The insurance industry needs to move forward and simplify intellectual property (IP) coverage for the small- and medium-sized enterprise (SME) market, a specialist insurance provider said.
IP insurance typically involves long, complicated proposal forms, a fee charged to get a proper quotation, and a lot of legwork and time, said Maddi Brown, intellectual property practice leader with London, U.K.-based managing general agent CFC Underwriting. What’s worse is that sometimes a client will pay the fee, but the underwriter will still ultimately decline the risk, Brown said.
“Can you imagine the frustration if you’ve paid out 1,000 pounds and then you still don’t get terms at the end?” Brown said Thursday in an interview with Canadian Underwriter. “And it puts brokers off IP insurance, because it’s a voluntary class of insurance.
“I’ve been doing this for 15 years and it’s a fact that it’s always been complicated,” she added. “That’s where we’re focusing on is simplifying everything all the way through from quote to bind, which should be a simple process like any other insurance line. You can simplify that process when you work in the SME market.”
At CFC, they have removed the fee and use data analytics to help streamline the process. “We have a lot of resources, which means that we can now actually indicate based off website and revenue alone, subject then to the form,” Brown said. “And that really helped us open up the market and open up the space and allow clients and brokers to access the coverage in a much easier and simplistic manner.”
It’s a process that used to take a week or longer, but can now be done within 24-48 hours, Brown said.
“Quite typically, the information is on their website,” Brown said of SMEs. “And the revenue information just provides that additional requirement. The risk is quite different when we get the large corporates because they might have subsidiaries and other things that are not on their main website.”

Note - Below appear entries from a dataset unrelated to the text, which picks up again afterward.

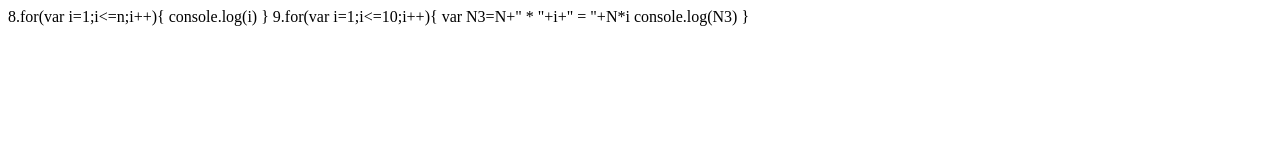
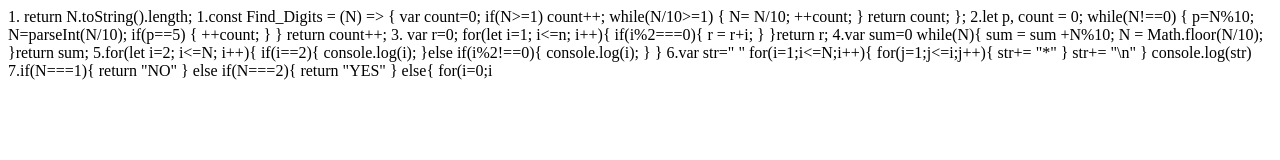
Before and after one commit to Fasna-KA/JS, a plain HTML site: page handson/h3/indexh3.html in a window 1280 px wide. Drawn offline with Linux system fonts and the light colour scheme.

Commit message:
Update indexh3.html

```diff
--- a/handson/h3/indexh3.html
+++ b/handson/h3/indexh3.html
@@ -9,6 +9,83 @@
 <body>
 
 <div>
+ 1. return N.toString().length;
+
+<!-- or -->
+1.const Find_Digits = (N) =>
+{
+  var count=0;
+
+  if(N>=1)
+  count++;
+  while(N/10>=1)
+  {
+    N= N/10;
+    ++count;
+  }
+return count;
+};
+
+2.let p, count = 0;
+while(N!==0)
+{
+  p=N%10;
+  N=parseInt(N/10);
+  if(p==5)
+  {
+    ++count;
+  }
+}
+return count++;
+
+3. var r=0;
+for(let i=1; i<=n; i++){
+  if(i%2===0){
+    r = r+i;
+  }
+}return r;
+
+4.var sum=0
+while(N){
+  sum = sum +N%10;
+  N = Math.floor(N/10);
+}return sum;
+
+5.for(let i=2; i<=N; i++){
+  if(i==2){
+    console.log(i);
+  }else if(i%2!==0){
+    console.log(i);
+  }
+}
+
+6.var str=" "
+for(i=1;i<=N;i++){
+  for(j=1;j<=i;j++){
+    str+= "*"
+  }
+  str+= "\n"
+}
+console.log(str)
+
+7.if(N===1){
+  return "NO"
+}
+else if(N===2){
+    return "YES"
+
+}
+else{
+  for(i=0;i<N;i++){
+    if(N%2===0){
+      return "NO"
+    }
+    else{
+      return "YES"
+    }
+  }
+}
+
 
 8.for(var i=1;i<=n;i++){
     console.log(i)
```
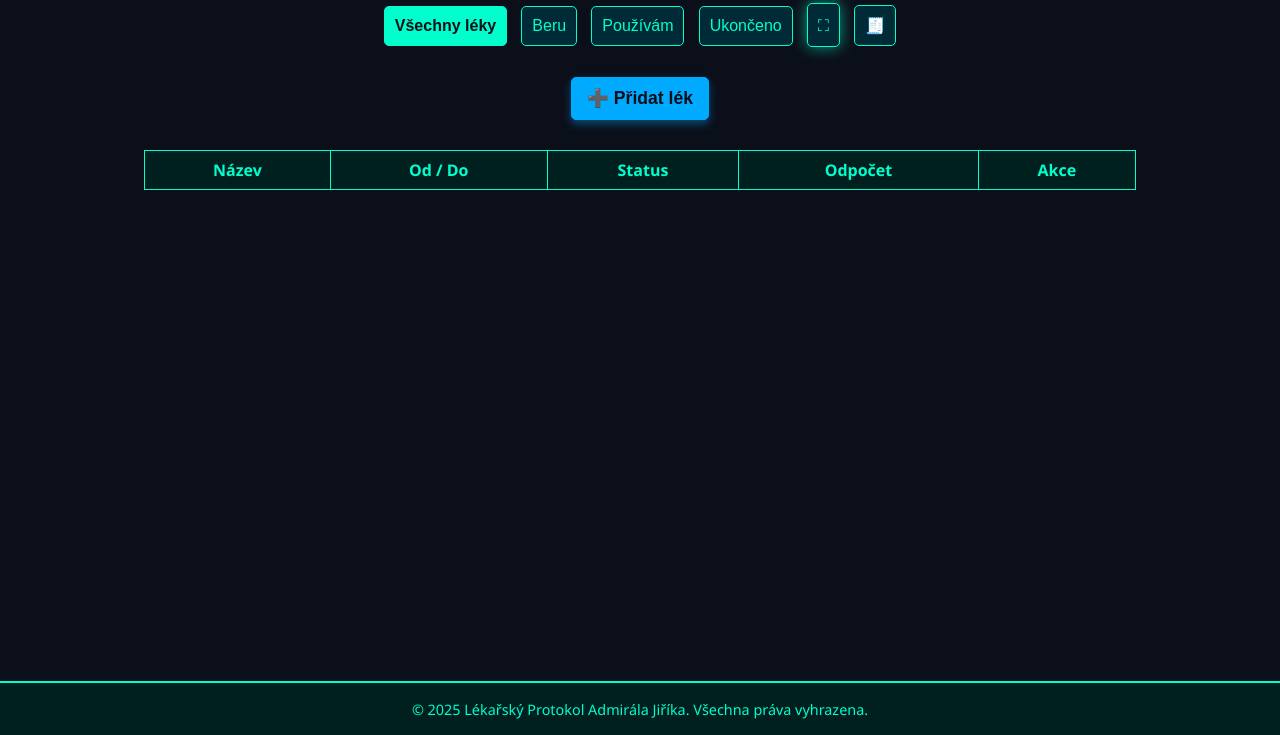
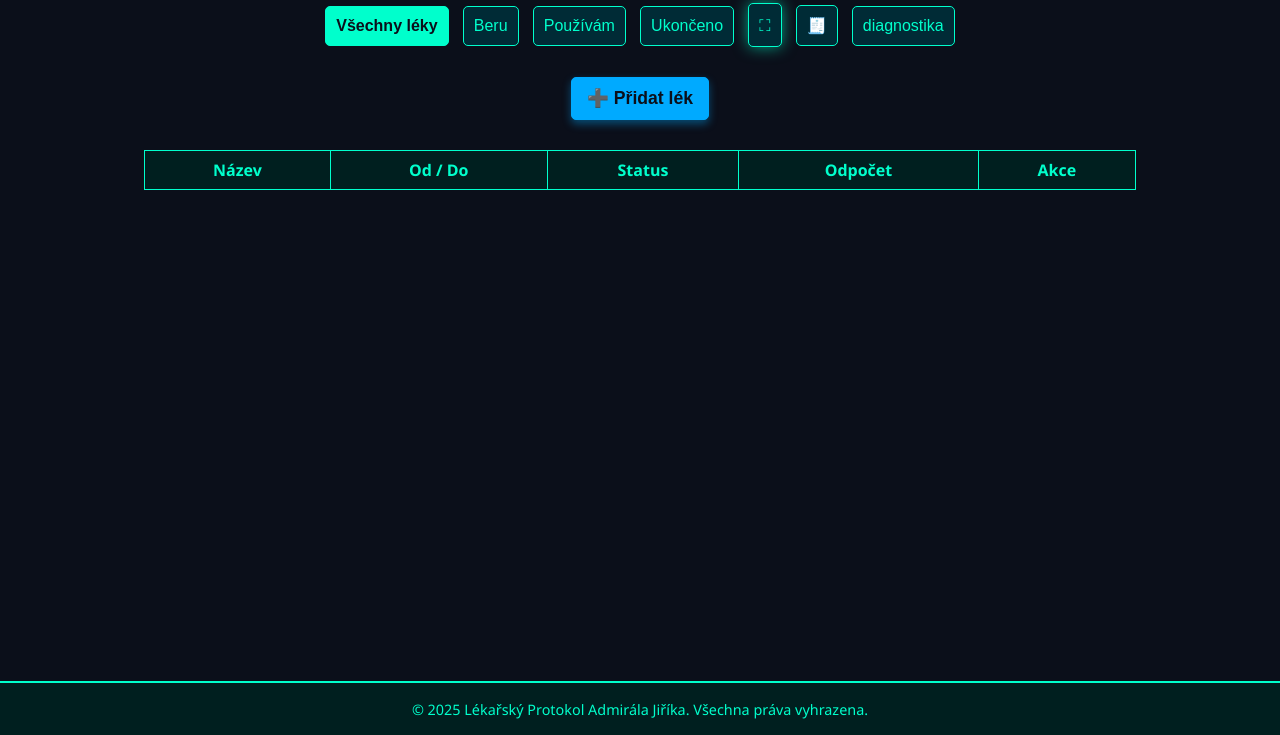
Before and after one commit to jirka22med/Lekarsky-Protokol-Jirika-3.cz, a plain HTML site: page index.html in a window 1280 px wide. Shown: the part 65-800 px from the top of the page. Drawn offline with Linux system fonts and the light colour scheme; no server answers.

Commit message:
Update index.html

```diff
--- a/index.html
+++ b/index.html
@@ -22,6 +22,9 @@
             <button data-status="Ukončeno">Ukončeno</button>
             <button id="fullscreen-toggle" title="Celá obrazovka (F)">⛶</button>
             <button id="jirik-manual-opener-btn"  >🧾</button>
+            <button id="indexator" onclick="window.open('https://raw.githack.com//jirka22med/Lekarsky-Protokol-Jirika-3.cz/76f03cd0dde827f6f31201f69b3358842fa7d26f/diagnostika-notifikaci.html', '_blank')">
+     diagnostika
+</button>
         </div>
 
         <button id="add-medicine-btn">➕ Přidat lék</button>
```
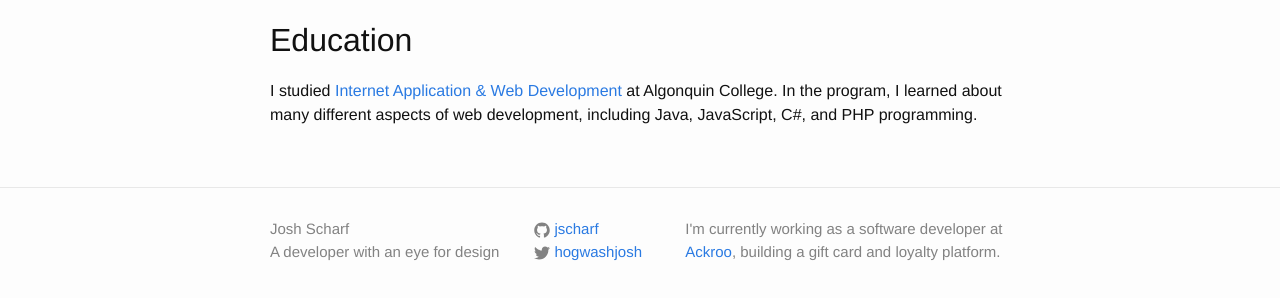
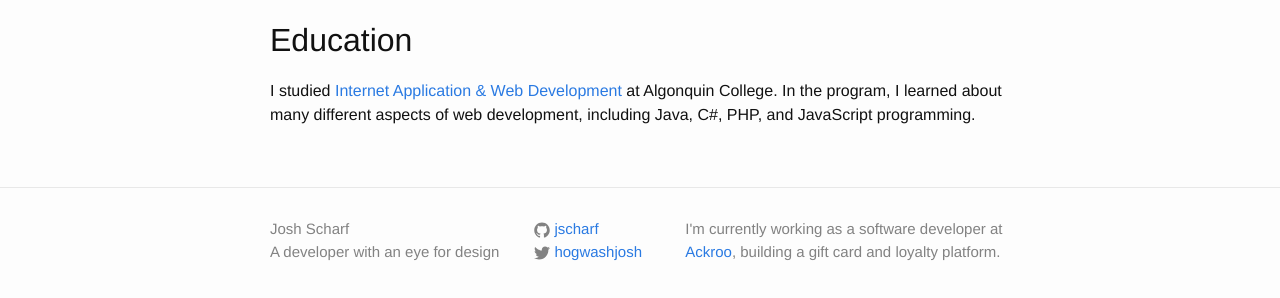
Before and after one commit to jscharf/jscharf.github.io, a Jekyll site: the page built from about.md, in a window 1280 px wide. Shown: the part 259-557 px from the top of the page. Built offline with Jekyll 4.4.1, drawn with Linux system fonts in a browser that asks for light colours.

Commit message:
Tweak wording

```diff
--- a/about.md
+++ b/about.md
@@ -8,6 +8,6 @@ I am a software developer with a love for technology. Generally I gravitate towa
 
 ## Education
 
-I studied [Internet Application & Web Development][IAWD] at Algonquin College. In the program, I learned about many different aspects of web development, including Java, JavaScript, C#, and PHP programming.
+I studied [Internet Application & Web Development][IAWD] at Algonquin College. In the program, I learned about many different aspects of web development, including Java, C#, PHP, and JavaScript programming.
 
 [IAWD]: http://www3.algonquincollege.com/sat/program/internet-applications-web-development/
```
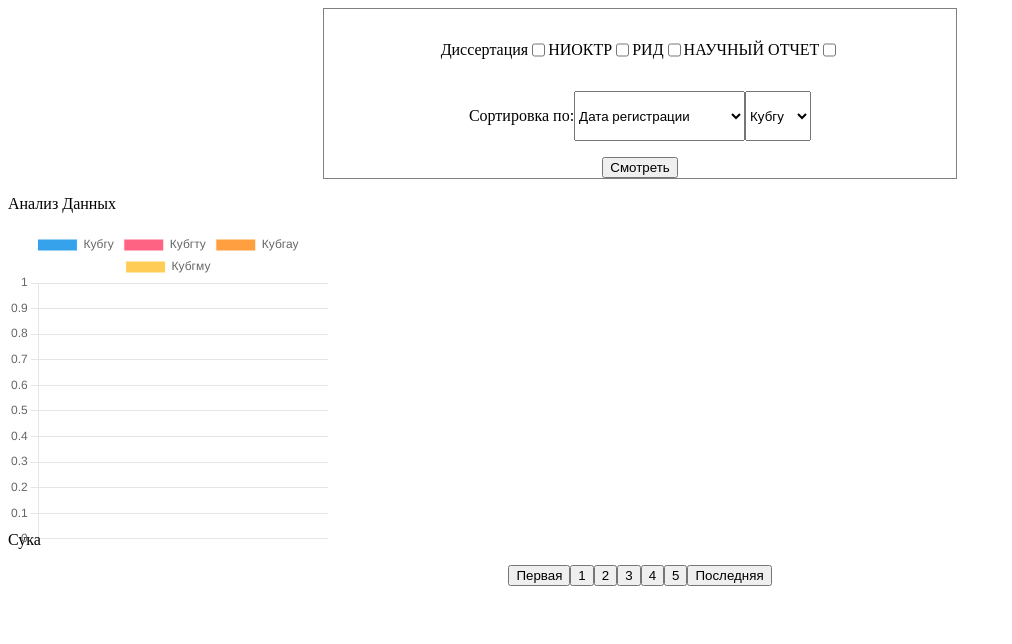
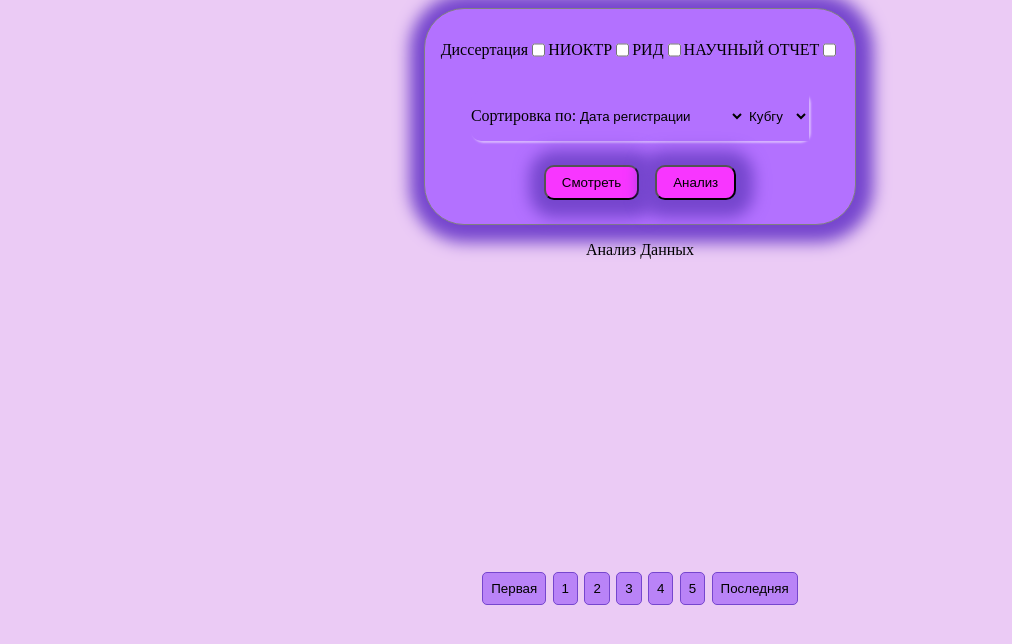
Before and after one commit to sawertsand22/nioktr, a website: page index.html in a window 1280 px wide. Both pictures are taken after a click on the button "Смотреть". Shown: the whole page, without its empty margins (0-1012 px from the left). Drawn offline with nearby package versions, Linux system fonts and the light colour scheme; no server answers.

Commit message:
Готовая стилизации

```diff
--- a/index.html
+++ b/index.html
@@ -34,8 +34,10 @@
 
 
    </div>
-
+    <div class="serb">
     <button id="getDATA">Смотреть</button>
+    <button id="getDATA2">Анализ</button>
+    </div>
     </div>
 
 <div id="pages">
--- a/public/client.js
+++ b/public/client.js
@@ -83,11 +83,33 @@ async function show()
     console.log('diss.checked', diss.checked);
     let res = await get_pages(vuz, diss, nioktr, rid, nauch, sort);
     //Analysis(res);\
-    showAnalysis();
+    //showAnalysis();
     RRRRR = res;
     createPages(1);
     if (document.getElementById('pages'))
         document.getElementById('pages').remove();
+
+}
+async function show2()
+{
+    let diss = document.getElementById('diss').checked;
+    let nioktr = document.getElementById('nioktr').checked;
+    let rid = document.getElementById('rid').checked;
+    let nauch = document.getElementById('nauch').checked;
+    let vuz = document.getElementById('vuz-select').value;
+    let sort = document.getElementById('sort-select').value;
+    console.log('diss.checked', diss);
+    console.log('diss.checked', diss.checked);
+    console.log('diss.checked', diss.checked);
+    console.log('diss.checked', diss.checked);
+    console.log('diss.checked', diss.checked);
+    let res = await get_pages(vuz, diss, nioktr, rid, nauch, sort);
+    //Analysis(res);\
+    showAnalysis();
+    //RRRRR = res;
+    //createPages(1);
+    //if (document.getElementById('pages'))
+    //    document.getElementById('pages').remove();
 
 }
 function createPages(currentP)
@@ -194,10 +216,12 @@ btnSub = document.getElementById('getDATA');
 btnSub.addEventListener('click', () => {
     return show();
 });
+btnSub = document.getElementById('getDATA2');
+btnSub.addEventListener('click', () => {
+    return show2();
+});
 
-p = document.createElement('p')
-p.innerText = 'Сука';
-document.body.append(p);
+
 
 function Analysis(res) {
     if (document.getElementById('myChart'))
@@ -249,8 +273,8 @@ async function showAnalysis()
     }
     Analysis(res);
     //RRRRR = res;
-    createPages(1);
-    if (document.getElementById('pages'))
-        document.getElementById('pages').remove();
+    //createPages(1);
+    //if (document.getElementById('pages'))
+    //    document.getElementById('pages').remove();
 
 }
--- a/public/style.css
+++ b/public/style.css
@@ -75,6 +75,7 @@ margin: 0 auto;
 width: 90%;
 min-width: 10rem;
 max-width: 60rem;
+background-color: rgb(213, 158, 250);
 
 /* фиксированное позиционирование, окно стабильно при прокрутке */
 position: absolute;
@@ -85,7 +86,7 @@ border: 1px solid #383838;
 -moz-border-radius: 4px;
 -ms-border-radius: 4px;
 border-radius: 4px;
-background-color: #FFFFFF;
+
 /* внешняя тень блока */
 -webkit-box-shadow: 0 0 6px rgba(0, 0, 0, 0.8);
 -moz-box-shadow: 0 0 6px rgba(0, 0, 0, 0.8);
@@ -109,6 +110,7 @@ top: 10%; /* положение окна от верха страницы при
 visibility: visible;
 opacity: 1; /* убираем прозрачность */
 }
+
 /* формируем кнопку закрытия */
 .close {
 position: absolute;
@@ -146,13 +148,18 @@ div.popup::-webkit-scrollbar {
 
 .dataElement
 {
-  margin-left: 5rem;
-  margin-right: 5rem;
-  padding: 2rem;
+
+  padding: 1.7rem;
   display: flex;
   justify-content: center;
   justify-items: center;
   border: 2px solid #000;
+  background-color: #b371ff;
+  margin: 0.5rem;
+  border-radius: 15px;
+}
+.dataElement>a{
+color: #000;
 }
 footer {
    display: flex;
@@ -190,17 +197,26 @@ footer {
      justify-content: center;
  justify-items: center;
  margin: 1rem;
+
+ border-radius: 50px;
 }
 
 .searchParametrs
-{ width: 50%;
+{ width: fit-content;
   height: fit-content;
  display: flexbox;
+ background-color: #b371ff;;
  justify-items: center;
  justify-content: center;
   border: 1px solid gray;
   margin: 0 auto;
-box-shadow: 4px 3 3 3;
+box-shadow: #7646ce 0.1rem 0.1rem 1rem 1rem;
+border-radius: 40px;
+align-items: center;
+}
+.searchParametrs>div
+{
+  color: #000000;
 }
 .searchParametrs-2
 {
@@ -208,7 +224,29 @@ box-shadow: 4px 3 3 3;
   display: flex;
   justify-content: center;
   justify-items: center;
+  background-color: #b371ff;
+  box-shadow: #d7b4ff 2px 2px 2px ;
+  border-radius: 10px;
 
+}
+#sort-select, #vuz-select
+{
+  color: #000;
+  background-color: #b371ff;
+  border: none;
+}
+.serb
+{
+  display: flex;
+  justify-items: center;
+  justify-content: center;
+  margin: 0 auto;
+  align-items: center;
+
+  width: 1rem;
+  height: fit-content;
+  margin-bottom: 1rem;
+  margin-top: 1rem;
 }
 .searchParametrs-2.element.style
 {
@@ -226,4 +264,51 @@ box-shadow: 4px 3 3 3;
 {
   width: 20rem;
   height: 20rem;
+  display: flex;
+  align-items: center;
 }
+body
+{
+  background-color: #ebcbf5;
+}
+#getDATA, #getDATA2
+{
+  background-color: #f836ff;
+  padding: 0.5rem 1rem 0.5rem 1rem  ;
+  margin: 0.5rem;
+  border-radius: 10px;
+  box-shadow: #7646ce 0.1rem 0.1rem 1rem 1rem;
+
+}
+#btns>button
+{
+  padding: 0.5rem;
+  border-radius: 5px;
+  border: 1px solid #7646ce;
+  background-color: #b983f7;
+  margin: 0.2rem;
+}
+#btns>button:focus
+{
+  background-color: #5a4eff;
+}
+#btns>button:active
+{
+  background-color: #5a4eff;
+}
+#pages
+{
+ display: block;
+ margin-left: 4rem;
+ margin-right: 4rem;
+}
+#myChart
+{
+  margin: 1rem;
+}
+.chart-container
+{
+  margin: auto;
+  text-align: center;
+  display: block;
+}
```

There may also be litigation for large corporations. “So, there’s loads of complex aspects to their risks… [that] do need to be reviewed and assessed in order to provide terms for them. And if you move down to the SMEs, you don’t get that complexity.”
However, if CFC sees from its own data research that a company has large claims, it may be more cautious and contact the broker first. As well, if there are indemnity clauses within contracts with third parties related to protecting IP in the event of infringement, for example, CFC will look closer at the contracts to see if there is anything uninsurable within that contract.
IP coverage is essentially an infringement liability policy, Brown explained. “I always say that about the IP product: it’s a liability policy, just with IP attached to it.”
This coverage helps businesses defend themselves against claims of IP infringement, and can help businesses pursue those who are infringing on patents, copyrights or trademarks. In CFC’s case, there is also coverage for contractual indemnities, loss of IP rights and loss of profit.